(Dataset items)
+++++

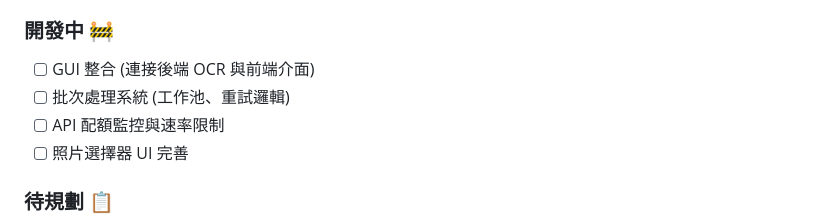
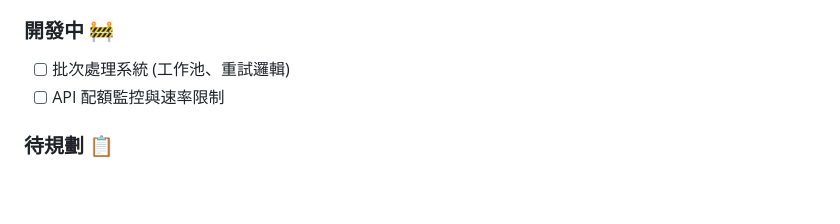
Before and after one commit to azq1231/InvoiceInsight, a Markdown page: replit.md, the part around the change. Rendered like a GitHub page; blank space fills up the shorter version.

```diff
--- a/replit.md
+++ b/replit.md
@@ -101,10 +101,8 @@
 - [x] VNC 工作流程配置 (遠端桌面顯示)
 
 ### 開發中 🚧
-- [ ] GUI 整合 (連接後端 OCR 與前端介面)
 - [ ] 批次處理系統 (工作池、重試邏輯)
 - [ ] API 配額監控與速率限制
-- [ ] 照片選擇器 UI 完善
 
 ### 待規劃 📋
 - [ ] 放大鏡工具實作
```
Also changed, not shown: INTEGRATION_GUIDE.md (added, +265 -0 lines), PROJECT_STATUS.md (+21 -9 lines).
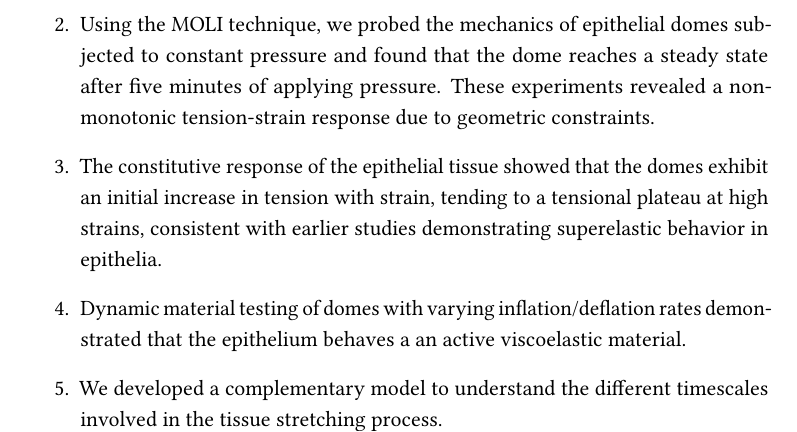
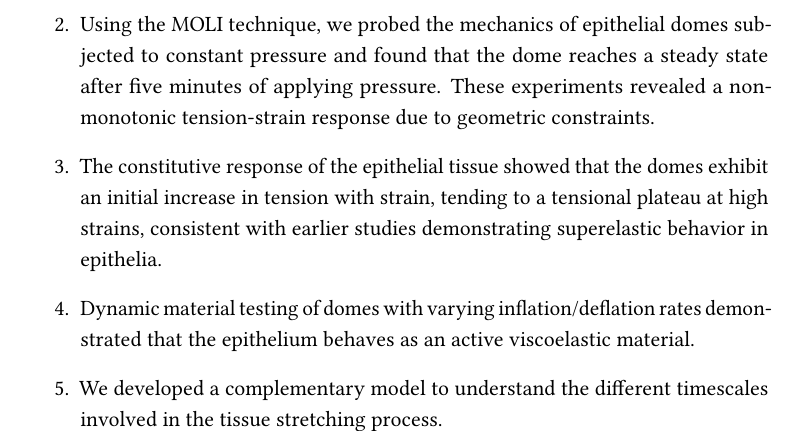
Before and after one commit to nchahare/thesis, a LaTeX thesis (main.tex, which reads LaCaN/chap_9/chapter9.tex): part of page 159 of 206, cut so that both start at the same text. Compiled offline with pdfLaTeX.

Commit message:
fixed the conclusion errors

```diff
--- a/LaCaN/chap_9/chapter9.tex
+++ b/LaCaN/chap_9/chapter9.tex
@@ -9,7 +9,7 @@ The main conclusions of this study are as follows:
 	\item We have developed a microfluidics-based system for generating 3D epithelia using micropatterning technique PRIMO to create a non-adhesive region from which epithelial monolayers can detach and inflate into a dome.
 	\item Using the MOLI technique, we probed the mechanics of epithelial domes subjected to constant pressure and found that the dome reaches a steady state after five minutes of applying pressure. These experiments revealed a non-monotonic tension-strain response due to geometric constraints.
 	\item The constitutive response of the epithelial tissue showed that the domes exhibit an initial increase in tension with strain, tending to a tensional plateau at high strains, consistent with earlier studies demonstrating superelastic behavior in epithelia.
-	\item Dynamic material testing of domes with varying inflation/deflation rates demonstrated that the epithelium behaves a an active viscoelastic material.
+	\item Dynamic material testing of domes with varying inflation/deflation rates demonstrated that the epithelium behaves as an active viscoelastic material.
 	\item We developed a complementary model to understand the different timescales involved in the tissue stretching process.
 	\item Rapid deflation to -50 Pa, faster than the remodeling timescales, leads to buckling instability.
 	\item Buckling occurs at multiple length scales, from the subcellular level to the tissue level, with differing characteristic lengths of the folds. The shortest folds occur at the membrane cortex level and the longest at the tissue scale.
```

+++++

## Activity
State how many lines in the records contain the string "that". Give the number with no words around it.

## Response area
5